Let me read these familiar verses, starting in verse 4. “’Hear, O Israel! The Lord is our God, the Lord is one! 5You shall love the Lord your God with all your heart and with all your soul and with all your might. 6These words, which I am commanding you today, shall be on your heart. 7You shall teach them diligently to your sons and shall talk of them when you sit in your house and when you walk by the way and when you lie down and when you rise up. 8You shall bind them as a sign on your hand and they shall be as frontals on your forehead. 9You shall write them on the doorposts of your house and on your gates’” (Deuteronomy 6:4-9).

I would like to draw four keys to parenting from these verses.

1.  Listen carefully

2.  View God rightly

3.  Love God entirely

4.  Train them deliberately

These four keys are the first step to parenting like a boss.

1.  Listen CAREFULLY

The people of Israel have wandered in the wilderness for 40 years and are now standing on the edge of the Promised Land. God has instructed Moses to give the Law once again to His people. That is what Deuteronomy is–deutero means second and nomos means law, deutero nomos or the second law. And in chapter 5, we see a recounting of the Ten Commandments, the ten words, the same commands given on Sinai–inscribed in stone so that they cannot be changed or forgotten.

And now in chapter 6, the entire nation has gathered–and Moses comes in verse 4 saying, “Hear, O Israel!” From the youngest to the oldest, from the highest to the lowest–husbands and wives, fathers and mothers, brothers and sisters, all have gathered together to hear a word from God, and Moses steps forward to give them this singular charge. It is a declaration, an all-inclusive call to every man and woman that calls themself a child of God. It is as if he is saying, “I have but one thing to tell you. One great truth that you need to know. One singular reality by which you must live.” It is his effort to gain their attention, to get them focused in.

At 8:10 am on Saturday, January 13, 2018, every resident on the island of Oahu received the following text message. “Ballistic missile threat. Inbound to Hawaii. Seek immediate shelter, this is not a drill.” Tensions were high between the Trump White house and North Korea and calculations had shown that a nuclear warhead could cross the Pacific in about 30 minutes. Hawaii is no stranger to surprise attacks, aka Pearl Harbor, and so the people of Hawaii righty responded with terror. They panicked. They called loved ones to say goodbye. They cried and they waited.

A friend of mine who lives in Hawaii told me it was pandemonium. People emptied out of stores and hotels, ran into the streets, and even drove to the certain highways where there were tunnels cut through the mountains, seeking some protection from the fallout. My friend was out running errands, too far from home to get there in time–he called his wife, instructing her to take the kids and get into the bathtub, and he told her goodbye.
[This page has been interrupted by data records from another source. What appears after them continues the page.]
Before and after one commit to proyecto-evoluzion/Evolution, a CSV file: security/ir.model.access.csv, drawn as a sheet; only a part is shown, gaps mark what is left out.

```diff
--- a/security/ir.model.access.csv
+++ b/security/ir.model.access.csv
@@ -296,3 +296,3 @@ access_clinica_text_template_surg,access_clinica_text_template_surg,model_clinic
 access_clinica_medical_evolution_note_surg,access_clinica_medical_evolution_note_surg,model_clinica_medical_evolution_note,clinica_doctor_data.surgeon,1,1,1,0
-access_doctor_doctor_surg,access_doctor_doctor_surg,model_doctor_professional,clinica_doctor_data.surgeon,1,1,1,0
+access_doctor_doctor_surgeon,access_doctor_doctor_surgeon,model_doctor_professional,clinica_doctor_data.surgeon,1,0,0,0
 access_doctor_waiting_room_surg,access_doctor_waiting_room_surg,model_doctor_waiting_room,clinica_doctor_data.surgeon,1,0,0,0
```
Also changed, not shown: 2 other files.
Thirty-eight minutes later, it was announced that the text was an error. One thing is certain–in that moment, the people of Oahu were focused on one thing. Their eyes were fixed on their current reality. So it is with this text–God has something to say. He wants your full attention, your undivided focus. This topic is that important–it is that central that he calls for all to listen. Do I have your attention? Are you focused in? Good.
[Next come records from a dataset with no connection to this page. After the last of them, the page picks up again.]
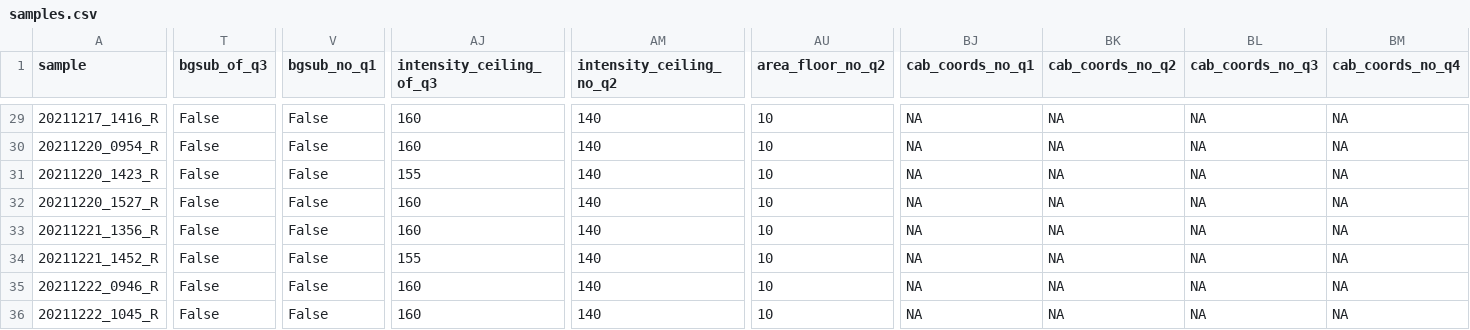
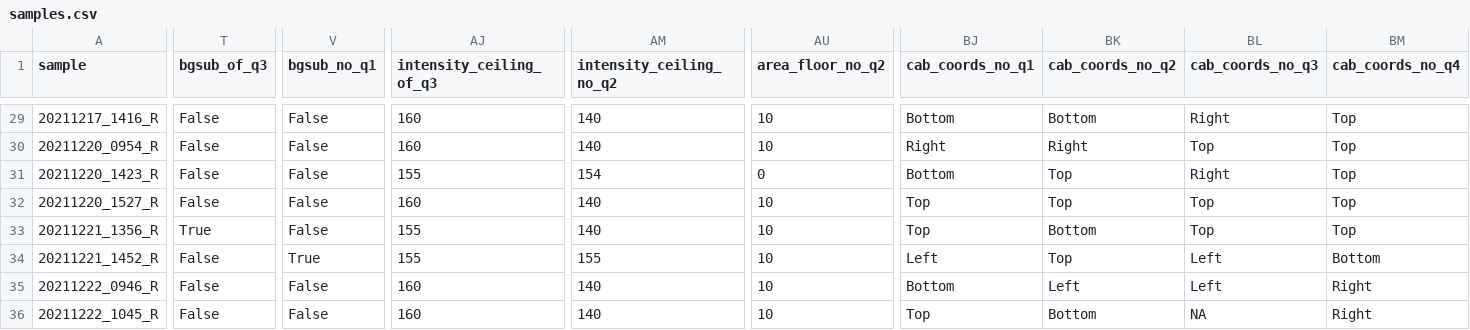
Before and after one commit to IanBrettell/MIKK_F2_tracking, a CSV file: config/samples.csv, drawn as a sheet; only a part is shown, gaps mark what is left out; the diff covers the shown part only; the diff names each change by its address in the sheet, - before the commit and + after, or states it on an @@ line.

```diff
--- a/config/samples.csv
+++ b/config/samples.csv
-BJ29 (cab_coords_no_q1): NA
+BJ29 (cab_coords_no_q1): Bottom
-BK29 (cab_coords_no_q2): NA
+BK29 (cab_coords_no_q2): Bottom
-BL29 (cab_coords_no_q3): NA
+BL29 (cab_coords_no_q3): Right
-BM29:BM33 (cab_coords_no_q4): NA
+BM29:BM33 (cab_coords_no_q4): Top
-BJ30 (cab_coords_no_q1): NA
+BJ30 (cab_coords_no_q1): Right
-BK30 (cab_coords_no_q2): NA
+BK30 (cab_coords_no_q2): Right
-BL30 (cab_coords_no_q3): NA
+BL30 (cab_coords_no_q3): Top
-AM31 (intensity_ceiling_no_q2): 140
+AM31 (intensity_ceiling_no_q2): 154
-AU31 (area_floor_no_q2): 10
+AU31 (area_floor_no_q2): 0
-BJ31 (cab_coords_no_q1): NA
+BJ31 (cab_coords_no_q1): Bottom
-BK31:BK32 (cab_coords_no_q2): NA
+BK31:BK32 (cab_coords_no_q2): Top
-BL31 (cab_coords_no_q3): NA
+BL31 (cab_coords_no_q3): Right
-BJ32:BJ33 (cab_coords_no_q1): NA
+BJ32:BJ33 (cab_coords_no_q1): Top
-BL32:BL33 (cab_coords_no_q3): NA
+BL32:BL33 (cab_coords_no_q3): Top
-T33 (bgsub_of_q3): False
+T33 (bgsub_of_q3): True
-AJ33 (intensity_ceiling_of_q3): 160
+AJ33 (intensity_ceiling_of_q3): 155
-BK33 (cab_coords_no_q2): NA
+BK33 (cab_coords_no_q2): Bottom
-V34 (bgsub_no_q1): False
+V34 (bgsub_no_q1): True
-AM34 (intensity_ceiling_no_q2): 140
+AM34 (intensity_ceiling_no_q2): 155
-BJ34 (cab_coords_no_q1): NA
+BJ34 (cab_coords_no_q1): Left
-BK34 (cab_coords_no_q2): NA
+BK34 (cab_coords_no_q2): Top
-BL34:BL35 (cab_coords_no_q3): NA
+BL34:BL35 (cab_coords_no_q3): Left
-BM34 (cab_coords_no_q4): NA
+BM34 (cab_coords_no_q4): Bottom
-BJ35 (cab_coords_no_q1): NA
+BJ35 (cab_coords_no_q1): Bottom
-BK35 (cab_coords_no_q2): NA
+BK35 (cab_coords_no_q2): Left
-BM35:BM36 (cab_coords_no_q4): NA
+BM35:BM36 (cab_coords_no_q4): Right
-BJ36 (cab_coords_no_q1): NA
+BJ36 (cab_coords_no_q1): Top
-BK36 (cab_coords_no_q2): NA
+BK36 (cab_coords_no_q2): Bottom
```
Also changed, not shown: 66 edited cells elsewhere in this file, 11 other files.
2.  VIEW God rightly

Look again at verse 4, Moses adds, “The Lord is our God, the Lord is one!” In Hebrew, this is called the Shema. It means to listen or to hear–and this is the most important ritual prayer in the life of the Jews, being repeated three times every day. Why is it so important? Because in one brief sentence, in an economy of words, there is a declaration of the nature and character of God.

His name is YHWH. He is the God of Abraham, Isaac, and Jacob–the covenant keeping God of the nation of Israel. He is not wood or stone as the manmade idols of the other nations. He is the sovereign Commander of the armies of Heaven, who sits on the Great White Throne and all of creation obeys His command. He is the exalted King who reigns over the realm of men. He is the absolute and infinite One, who alone is to be worshipped. This is the declaration made by every Jew–YHWH is the One true God.
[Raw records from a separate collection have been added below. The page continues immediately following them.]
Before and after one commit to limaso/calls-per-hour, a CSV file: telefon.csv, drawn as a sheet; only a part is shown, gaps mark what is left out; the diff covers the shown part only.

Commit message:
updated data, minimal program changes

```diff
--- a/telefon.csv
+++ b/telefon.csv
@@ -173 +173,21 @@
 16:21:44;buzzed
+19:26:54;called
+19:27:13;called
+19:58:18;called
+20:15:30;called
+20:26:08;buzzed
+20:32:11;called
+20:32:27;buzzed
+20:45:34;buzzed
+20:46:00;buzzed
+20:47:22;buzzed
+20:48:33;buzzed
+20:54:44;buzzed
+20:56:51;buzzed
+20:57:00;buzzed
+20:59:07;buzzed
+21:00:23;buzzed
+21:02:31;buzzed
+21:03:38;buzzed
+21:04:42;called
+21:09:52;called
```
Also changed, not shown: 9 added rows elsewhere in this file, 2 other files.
Notice the word “our”. I love that word. “The Lord is our God.” Have you heard better news than this? Can you think of anything better than to know that this God is our God? The eternal, all-powerful, omniscient, sovereign, Creator of all things–He is our God. He is a personal God who has condescended to us, revealed Himself, and granted us relationship with Him. And He is not far off. He is not disinterested. He is our God.

Fast forward a few generations to 1 Samuel 5, the ark of the covenant was taken by the Philistines and put into the temple of Dagon, the fish god. The next morning, Dagon had fallen on his face before the ark of the Lord. They propped him up and put him back in his place. The next morning, he was on the ground again. This time his head and his hands were cut off. He does not share His glory with another. “For all the gods of the peoples are idols, but the Lord made the heavens. 6Splendor and majesty are before Him, strength and beauty are in His sanctuary” (Psalm 96:5). This is our God.

The psalmist looks up from his plight in Psalm 121–he looks to the mountains around him and says, “Where shall my help come from? 2My help comes from the Lord, who made heaven and earth” (Psalm 121:1,2). This is our God.

The apostle Paul echoes this in Romans 8 saying, “What then shall we say to these things? If God is for us, who is against us? 32He who did not spare His own Son, but delivered Him over for us all, how will He not also with Him freely give us all things?” (Romans 8:31,32). This is our God.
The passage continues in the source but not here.